[Opening Data to process section]
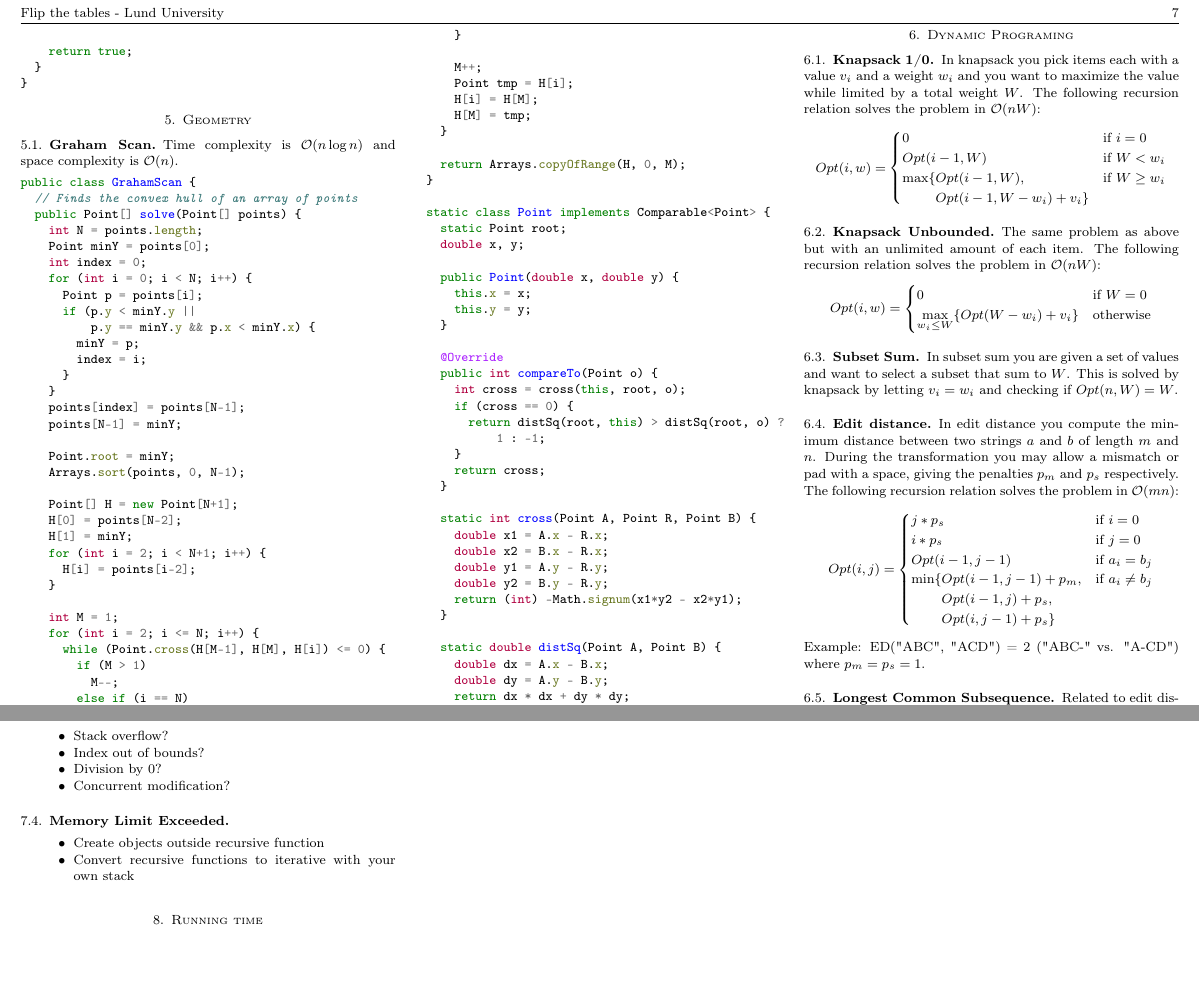
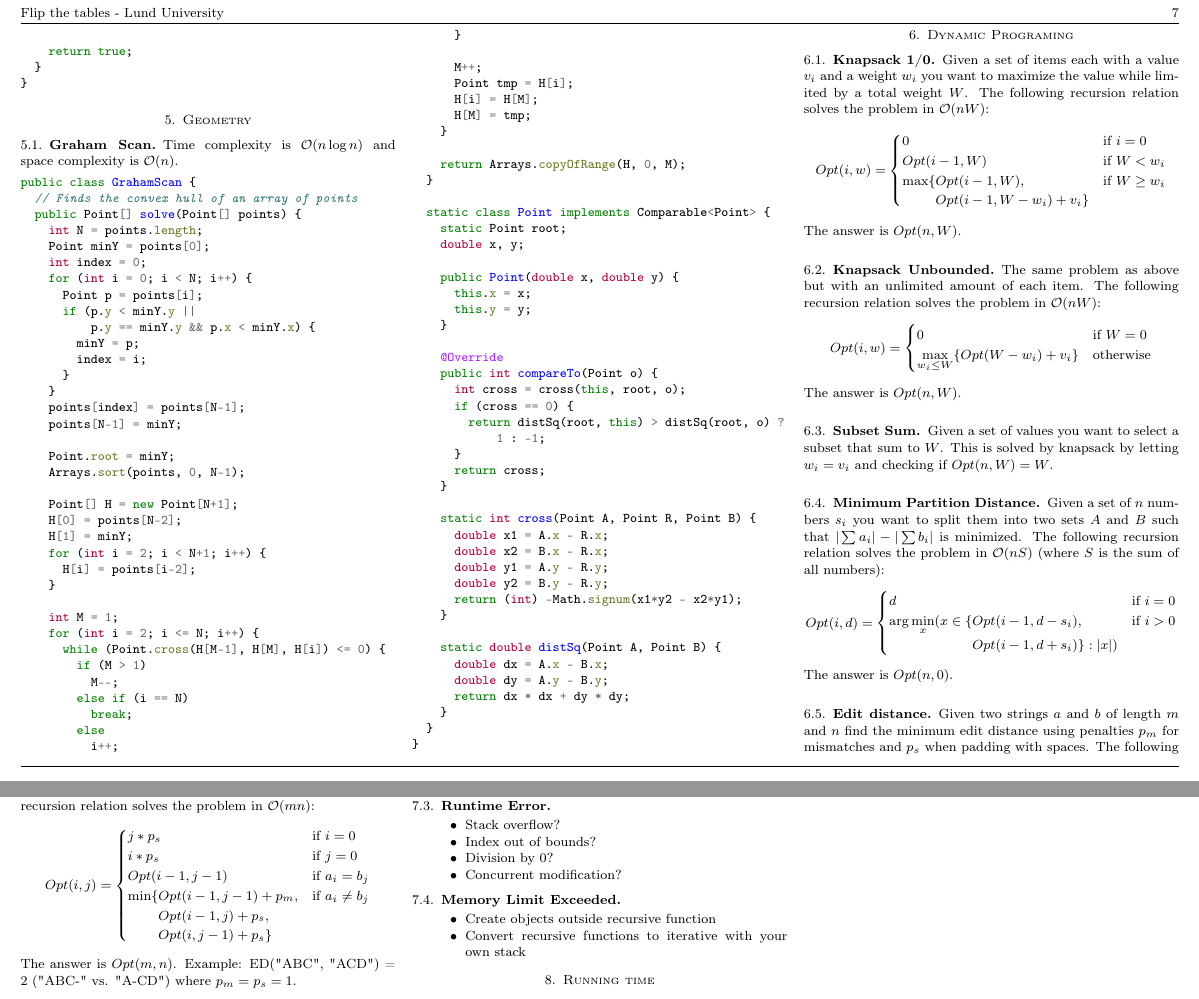
Before and after one commit to Sebastian-0/ICPC-Notebook, a LaTeX paper (notebook.tex): two parts of pages 7 and 8 of 8, joined at a grey line, cut so that both start at the same text, the shorter picture padded with empty space. Compiled offline with pdfLaTeX.

Commit message:
More Dynamic Programming and cleanup.

```diff
--- a/notebook.tex
+++ b/notebook.tex
@@ -128,7 +128,7 @@
 
 \section{Dynamic Programing}
   \subsection{Knapsack 1/0}
-  In knapsack you pick items each with a value $v_i$ and a weight $w_i$ and you want to maximize the value while limited by a total weight $W$. The following recursion relation solves the problem in $\bigO(nW)$:
+  Given a set of items each with a value $v_i$ and a weight $w_i$ you want to maximize the value while limited by a total weight $W$. The following recursion relation solves the problem in $\bigO(nW)$:
   \[
   Opt(i,w) = \begin{cases}
   0 & \text{if } i=0 \\
@@ -140,6 +140,7 @@
   \end{aligned} & \text{if } W \geq w_i
   \end{cases}
   \]
+  The answer is $Opt(n, W)$.
 
   \subsection{Knapsack Unbounded}
   The same problem as above but with an unlimited amount of each item. The following recursion relation solves the problem in $\bigO(nW)$:
@@ -149,12 +150,27 @@
   \max\limits_{w_i \leq W} \lbrace Opt(W-w_i) + v_i \rbrace & \text{otherwise}
   \end{cases}
   \]
+  The answer is $Opt(n, W)$.
 
   \subsection{Subset Sum}
-  In subset sum you are given a set of values and want to select a subset that sum to $W$. This is solved by knapsack by letting $v_i = w_i$ and checking if $Opt(n, W) = W$.
+  Given a set of values you want to select a subset that sum to $W$. This is solved by knapsack by letting $w_i = v_i$ and checking if $Opt(n, W) = W$.
+
+  \subsection{Minimum Partition Distance}
+  Given a set of $n$ numbers $s_i$ you want to split them into two sets $A$ and $B$ such that $|\sum a_i| - |\sum b_i|$ is minimized. The following recursion relation solves the problem in $\bigO(nS)$ (where $S$ is the sum of all numbers):
+  \[
+  Opt(i,d) = \begin{cases}
+  d & \text{if } i=0 \\
+  \begin{aligned}[t]\arraycolsep=0pt
+    \arg\min\limits_x(x \in \{ & Opt(i-1,d-s_i), \\ &
+    Opt(i-1,d+s_i)\} : |x|)
+  \end{aligned} & \text{if } i > 0 \\
+
+  \end{cases}
+  \]
+  The answer is $Opt(n, 0)$.
 
   \subsection{Edit distance}
-  In edit distance you compute the minimum distance between two strings $a$ and $b$ of length $m$ and $n$. During the transformation you may allow a mismatch or pad with a space, giving the penalties $p_m$ and $p_s$ respectively. The following recursion relation solves the problem in $\bigO(mn)$:
+  Given two strings $a$ and $b$ of length $m$ and $n$ find the minimum edit distance using penalties $p_m$ for mismatches and $p_s$ when padding with spaces. The following recursion relation solves the problem in $\bigO(mn)$:
   \[
   Opt(i,j) = \begin{cases}
   j*p_s & \text{if } i=0 \\
@@ -168,7 +184,7 @@
   \end{aligned} & \text{if } a_i\neq b_j
   \end{cases}
   \]
-  Example: ED("ABC", "ACD") = 2 ("ABC-" vs. "A-CD") where $p_m = p_s = 1$.
+  The answer is $Opt(m,n)$. Example: ED("ABC", "ACD") = 2 ("ABC-" vs. "A-CD") where $p_m = p_s = 1$.
 
   \subsection{Longest Common Subsequence}
   Related to edit distance, you want to compute the longest common subsequence of two strings $a$ and $b$ of length $m$ and $n$. The result of the algorithm is the string itself ($\frown$ appends to the result). The following recursion relation solves the problem in $\bigO(mn)$:
```
Also changed, not shown: notebook.tex (2 more changed lines).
[Closing Data to process section]
Every line holding the string "notebook" should be copied here, so please find those lines in the data.

Before and after one commit to Sebastian-0/ICPC-Notebook, a LaTeX paper (notebook.tex): two parts of pages 7 and 8 of 8, joined at a grey line, cut so that both start at the same text, the shorter picture padded with empty space. Compiled offline with pdfLaTeX.
--- a/notebook.tex
+++ b/notebook.tex
Also changed, not shown: notebook.tex (2 more changed lines).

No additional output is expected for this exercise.